Problem statement: How many of the lines below contain "getElementById"? Reply with only that figure.

Dataset records START

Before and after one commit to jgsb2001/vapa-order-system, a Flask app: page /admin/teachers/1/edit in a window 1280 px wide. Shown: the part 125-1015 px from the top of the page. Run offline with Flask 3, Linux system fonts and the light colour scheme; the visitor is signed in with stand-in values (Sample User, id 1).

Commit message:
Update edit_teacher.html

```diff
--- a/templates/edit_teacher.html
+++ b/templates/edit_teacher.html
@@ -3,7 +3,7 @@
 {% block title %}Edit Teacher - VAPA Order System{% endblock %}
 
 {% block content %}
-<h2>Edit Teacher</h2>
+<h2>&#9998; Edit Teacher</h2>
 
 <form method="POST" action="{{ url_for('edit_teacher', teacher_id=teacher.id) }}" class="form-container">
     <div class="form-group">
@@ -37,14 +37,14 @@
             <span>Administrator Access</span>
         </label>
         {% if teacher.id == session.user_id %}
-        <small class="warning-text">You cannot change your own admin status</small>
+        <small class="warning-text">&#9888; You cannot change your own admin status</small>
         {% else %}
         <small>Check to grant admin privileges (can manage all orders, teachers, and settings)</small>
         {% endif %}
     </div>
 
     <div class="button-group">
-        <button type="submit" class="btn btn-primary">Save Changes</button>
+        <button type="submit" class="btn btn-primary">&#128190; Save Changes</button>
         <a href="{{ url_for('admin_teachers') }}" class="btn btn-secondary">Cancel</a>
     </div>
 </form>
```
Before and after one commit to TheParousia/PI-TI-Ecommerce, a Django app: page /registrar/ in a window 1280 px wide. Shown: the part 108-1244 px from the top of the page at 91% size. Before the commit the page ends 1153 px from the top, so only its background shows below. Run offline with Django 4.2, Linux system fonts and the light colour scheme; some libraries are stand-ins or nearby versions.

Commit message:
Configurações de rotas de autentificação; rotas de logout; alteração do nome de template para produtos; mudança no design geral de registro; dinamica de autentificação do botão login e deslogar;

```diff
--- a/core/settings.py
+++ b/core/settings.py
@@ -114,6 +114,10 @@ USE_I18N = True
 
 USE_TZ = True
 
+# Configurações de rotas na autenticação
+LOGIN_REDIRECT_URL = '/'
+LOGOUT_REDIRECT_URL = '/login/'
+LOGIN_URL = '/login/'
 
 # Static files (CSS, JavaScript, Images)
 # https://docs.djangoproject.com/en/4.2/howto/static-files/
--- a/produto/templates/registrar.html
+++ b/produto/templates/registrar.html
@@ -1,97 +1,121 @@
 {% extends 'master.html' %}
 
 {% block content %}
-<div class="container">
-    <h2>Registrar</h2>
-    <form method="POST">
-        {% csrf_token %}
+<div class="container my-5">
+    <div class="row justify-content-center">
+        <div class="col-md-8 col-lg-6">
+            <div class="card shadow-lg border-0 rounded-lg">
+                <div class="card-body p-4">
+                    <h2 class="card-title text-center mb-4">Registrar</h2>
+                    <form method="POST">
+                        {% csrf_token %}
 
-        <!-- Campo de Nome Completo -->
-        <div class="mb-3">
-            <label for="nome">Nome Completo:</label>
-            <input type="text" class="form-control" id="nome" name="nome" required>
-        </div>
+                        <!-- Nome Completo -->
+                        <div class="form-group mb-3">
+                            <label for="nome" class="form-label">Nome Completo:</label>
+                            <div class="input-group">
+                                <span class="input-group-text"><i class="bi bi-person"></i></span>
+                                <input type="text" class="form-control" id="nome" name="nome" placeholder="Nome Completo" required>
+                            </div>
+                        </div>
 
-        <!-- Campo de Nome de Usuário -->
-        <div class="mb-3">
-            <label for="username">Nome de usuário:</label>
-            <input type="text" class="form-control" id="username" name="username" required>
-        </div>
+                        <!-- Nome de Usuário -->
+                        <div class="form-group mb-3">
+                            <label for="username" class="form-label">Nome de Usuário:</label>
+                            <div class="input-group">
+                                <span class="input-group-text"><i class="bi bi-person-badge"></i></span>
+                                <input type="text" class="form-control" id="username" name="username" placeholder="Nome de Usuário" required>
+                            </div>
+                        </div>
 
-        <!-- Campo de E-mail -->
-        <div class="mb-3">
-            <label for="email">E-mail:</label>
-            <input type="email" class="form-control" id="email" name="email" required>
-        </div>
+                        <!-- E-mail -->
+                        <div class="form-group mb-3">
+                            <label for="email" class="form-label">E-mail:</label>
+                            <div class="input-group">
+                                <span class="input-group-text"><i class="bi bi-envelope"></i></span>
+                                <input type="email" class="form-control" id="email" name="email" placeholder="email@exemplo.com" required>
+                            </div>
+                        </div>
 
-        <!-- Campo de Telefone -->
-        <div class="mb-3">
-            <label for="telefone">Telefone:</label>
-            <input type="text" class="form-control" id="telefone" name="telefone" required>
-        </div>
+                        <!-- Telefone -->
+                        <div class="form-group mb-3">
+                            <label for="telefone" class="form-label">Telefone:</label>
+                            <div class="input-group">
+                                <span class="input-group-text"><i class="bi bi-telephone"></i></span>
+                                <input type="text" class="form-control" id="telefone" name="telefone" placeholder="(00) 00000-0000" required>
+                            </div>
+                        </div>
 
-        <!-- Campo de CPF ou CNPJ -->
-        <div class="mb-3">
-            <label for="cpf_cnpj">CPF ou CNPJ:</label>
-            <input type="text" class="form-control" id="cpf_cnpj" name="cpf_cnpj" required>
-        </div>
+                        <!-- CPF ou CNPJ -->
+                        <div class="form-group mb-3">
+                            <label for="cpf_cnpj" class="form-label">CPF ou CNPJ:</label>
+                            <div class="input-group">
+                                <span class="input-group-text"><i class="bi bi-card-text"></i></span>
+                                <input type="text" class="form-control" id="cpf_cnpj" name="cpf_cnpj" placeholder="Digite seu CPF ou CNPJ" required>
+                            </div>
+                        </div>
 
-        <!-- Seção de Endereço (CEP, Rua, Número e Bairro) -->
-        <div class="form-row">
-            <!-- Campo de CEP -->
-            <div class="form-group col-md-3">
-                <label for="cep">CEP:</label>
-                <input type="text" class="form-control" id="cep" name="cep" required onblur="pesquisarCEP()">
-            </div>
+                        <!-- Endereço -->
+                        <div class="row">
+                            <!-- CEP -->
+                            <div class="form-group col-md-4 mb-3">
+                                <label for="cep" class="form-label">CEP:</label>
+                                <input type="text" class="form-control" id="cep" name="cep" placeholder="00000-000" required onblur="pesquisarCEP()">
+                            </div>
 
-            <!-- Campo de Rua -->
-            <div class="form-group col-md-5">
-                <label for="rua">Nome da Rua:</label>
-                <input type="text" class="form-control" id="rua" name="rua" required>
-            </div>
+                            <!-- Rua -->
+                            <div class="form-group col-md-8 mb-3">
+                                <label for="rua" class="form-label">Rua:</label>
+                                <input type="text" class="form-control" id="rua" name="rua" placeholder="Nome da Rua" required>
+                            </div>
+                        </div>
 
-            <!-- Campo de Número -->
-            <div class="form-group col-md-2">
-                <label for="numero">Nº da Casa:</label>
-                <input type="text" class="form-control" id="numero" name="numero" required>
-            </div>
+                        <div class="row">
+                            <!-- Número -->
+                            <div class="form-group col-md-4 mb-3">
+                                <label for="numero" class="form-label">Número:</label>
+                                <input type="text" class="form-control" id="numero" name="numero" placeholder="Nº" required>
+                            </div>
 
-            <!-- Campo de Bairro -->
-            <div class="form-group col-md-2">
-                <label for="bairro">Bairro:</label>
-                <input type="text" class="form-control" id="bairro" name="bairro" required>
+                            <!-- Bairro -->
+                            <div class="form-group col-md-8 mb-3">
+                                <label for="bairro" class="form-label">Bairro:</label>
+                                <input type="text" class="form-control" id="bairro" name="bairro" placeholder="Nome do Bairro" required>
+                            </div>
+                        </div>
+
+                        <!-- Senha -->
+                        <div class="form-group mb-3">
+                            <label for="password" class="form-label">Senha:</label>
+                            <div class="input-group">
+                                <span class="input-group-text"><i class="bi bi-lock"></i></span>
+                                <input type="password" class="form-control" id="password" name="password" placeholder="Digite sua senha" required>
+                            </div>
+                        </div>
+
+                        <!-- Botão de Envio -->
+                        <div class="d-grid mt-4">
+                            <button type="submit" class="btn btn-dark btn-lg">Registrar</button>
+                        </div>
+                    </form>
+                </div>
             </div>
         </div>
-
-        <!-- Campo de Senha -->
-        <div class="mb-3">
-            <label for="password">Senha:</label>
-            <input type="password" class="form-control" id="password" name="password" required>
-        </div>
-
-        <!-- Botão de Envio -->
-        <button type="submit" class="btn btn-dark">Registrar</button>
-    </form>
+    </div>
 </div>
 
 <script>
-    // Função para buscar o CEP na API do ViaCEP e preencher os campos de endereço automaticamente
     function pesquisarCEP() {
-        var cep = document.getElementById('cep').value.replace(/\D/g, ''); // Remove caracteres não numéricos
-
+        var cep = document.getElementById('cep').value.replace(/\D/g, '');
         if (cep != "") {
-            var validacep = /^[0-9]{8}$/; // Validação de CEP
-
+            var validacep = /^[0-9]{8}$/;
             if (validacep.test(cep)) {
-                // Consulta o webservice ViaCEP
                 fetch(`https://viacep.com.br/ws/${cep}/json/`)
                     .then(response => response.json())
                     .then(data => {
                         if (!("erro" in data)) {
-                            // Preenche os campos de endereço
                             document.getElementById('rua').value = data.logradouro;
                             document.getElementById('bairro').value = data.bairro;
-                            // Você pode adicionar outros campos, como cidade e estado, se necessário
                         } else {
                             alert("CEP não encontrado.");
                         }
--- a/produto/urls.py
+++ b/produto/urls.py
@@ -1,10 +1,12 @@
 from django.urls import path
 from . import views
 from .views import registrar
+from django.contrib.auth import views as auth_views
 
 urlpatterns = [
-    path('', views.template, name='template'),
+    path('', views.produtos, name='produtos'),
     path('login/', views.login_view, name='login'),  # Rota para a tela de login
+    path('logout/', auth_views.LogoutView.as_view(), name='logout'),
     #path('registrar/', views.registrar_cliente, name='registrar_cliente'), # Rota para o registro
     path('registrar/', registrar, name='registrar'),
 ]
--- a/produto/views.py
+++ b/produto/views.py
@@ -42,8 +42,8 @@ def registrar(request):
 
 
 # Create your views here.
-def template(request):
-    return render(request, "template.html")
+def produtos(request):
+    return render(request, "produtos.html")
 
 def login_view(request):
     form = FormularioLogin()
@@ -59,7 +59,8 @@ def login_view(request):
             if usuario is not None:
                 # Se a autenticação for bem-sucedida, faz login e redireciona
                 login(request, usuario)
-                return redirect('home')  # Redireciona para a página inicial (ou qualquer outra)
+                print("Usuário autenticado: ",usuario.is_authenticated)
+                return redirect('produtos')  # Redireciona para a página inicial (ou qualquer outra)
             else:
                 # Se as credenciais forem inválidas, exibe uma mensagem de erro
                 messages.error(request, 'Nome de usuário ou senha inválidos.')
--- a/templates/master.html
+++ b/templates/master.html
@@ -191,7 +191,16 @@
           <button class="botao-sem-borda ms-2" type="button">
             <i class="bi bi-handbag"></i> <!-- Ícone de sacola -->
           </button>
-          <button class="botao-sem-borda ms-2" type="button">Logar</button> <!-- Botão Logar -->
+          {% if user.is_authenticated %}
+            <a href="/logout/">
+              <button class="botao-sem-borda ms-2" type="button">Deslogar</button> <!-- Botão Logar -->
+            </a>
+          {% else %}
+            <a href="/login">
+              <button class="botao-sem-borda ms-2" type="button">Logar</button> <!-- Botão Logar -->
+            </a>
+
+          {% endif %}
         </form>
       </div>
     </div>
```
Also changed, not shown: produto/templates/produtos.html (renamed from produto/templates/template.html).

Dataset records END

Task answer: 4